For the short story reader. Updated every Monday.

The Short Form


Donna Tartt
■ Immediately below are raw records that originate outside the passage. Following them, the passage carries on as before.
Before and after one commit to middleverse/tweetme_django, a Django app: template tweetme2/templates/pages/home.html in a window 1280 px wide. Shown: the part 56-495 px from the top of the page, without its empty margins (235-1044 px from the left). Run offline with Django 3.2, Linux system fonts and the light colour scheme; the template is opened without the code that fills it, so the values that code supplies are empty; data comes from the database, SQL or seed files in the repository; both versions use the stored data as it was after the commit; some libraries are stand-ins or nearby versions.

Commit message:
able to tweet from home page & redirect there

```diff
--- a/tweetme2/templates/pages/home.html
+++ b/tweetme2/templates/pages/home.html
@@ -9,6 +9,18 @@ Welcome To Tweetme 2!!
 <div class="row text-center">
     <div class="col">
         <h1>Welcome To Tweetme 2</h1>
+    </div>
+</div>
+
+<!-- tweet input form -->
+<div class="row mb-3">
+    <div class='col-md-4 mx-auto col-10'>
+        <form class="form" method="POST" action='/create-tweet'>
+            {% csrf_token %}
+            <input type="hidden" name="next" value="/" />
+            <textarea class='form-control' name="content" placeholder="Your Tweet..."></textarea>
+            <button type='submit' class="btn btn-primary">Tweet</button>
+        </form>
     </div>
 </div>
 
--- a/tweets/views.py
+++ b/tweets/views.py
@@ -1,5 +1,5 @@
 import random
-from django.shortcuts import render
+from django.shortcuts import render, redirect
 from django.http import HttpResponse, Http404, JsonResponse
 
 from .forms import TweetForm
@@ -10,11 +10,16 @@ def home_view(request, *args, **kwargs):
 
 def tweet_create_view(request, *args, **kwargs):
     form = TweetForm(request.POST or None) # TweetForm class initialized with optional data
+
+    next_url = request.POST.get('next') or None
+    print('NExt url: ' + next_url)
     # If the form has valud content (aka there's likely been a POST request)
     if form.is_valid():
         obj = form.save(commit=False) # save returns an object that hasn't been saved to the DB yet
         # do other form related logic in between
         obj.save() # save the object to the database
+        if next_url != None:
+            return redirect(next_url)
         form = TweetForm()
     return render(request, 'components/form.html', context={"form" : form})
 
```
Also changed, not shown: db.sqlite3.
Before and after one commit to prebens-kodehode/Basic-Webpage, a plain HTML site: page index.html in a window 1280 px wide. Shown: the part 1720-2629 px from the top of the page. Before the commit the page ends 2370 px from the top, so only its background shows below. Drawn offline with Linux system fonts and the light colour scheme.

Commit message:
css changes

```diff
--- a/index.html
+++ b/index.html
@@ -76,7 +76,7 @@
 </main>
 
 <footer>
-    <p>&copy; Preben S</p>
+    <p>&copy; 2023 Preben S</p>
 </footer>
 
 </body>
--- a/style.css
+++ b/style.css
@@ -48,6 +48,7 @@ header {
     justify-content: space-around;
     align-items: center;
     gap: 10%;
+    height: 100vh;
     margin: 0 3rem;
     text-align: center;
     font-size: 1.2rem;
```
He wouldn't mind it so much if he stood any chance of actually cheering the poor kid up. But no matter how their parents tried to prepare them, warned them again and again that the films had been made fifty years before, children were always disappointed not to see another child. Sometimes the younger ones didn't understand. They asked him where the real Geordie was, was he Geordie's grandpa. But the older ones could scarcely conceal their dismay. He would never forget the afternoon several years before when a little girl–grandchild of a colleague at the production company–had been brought to him him. Gamely, he had pulled out the old red tam-o'-shanter; gamely, he had answered the door, bending low to greet the little girl and booming: “Aye, then! And who's this wee lassie?” He would never forget the look on the little girl's face. It was a look of shocked recognition, then of dawning horror: as if it were her own death she saw, leaning down so close to greet her; as if she could see the ruin of the boy he had been–destroyed now, lost forever–buried deep beneath sagging cheeks.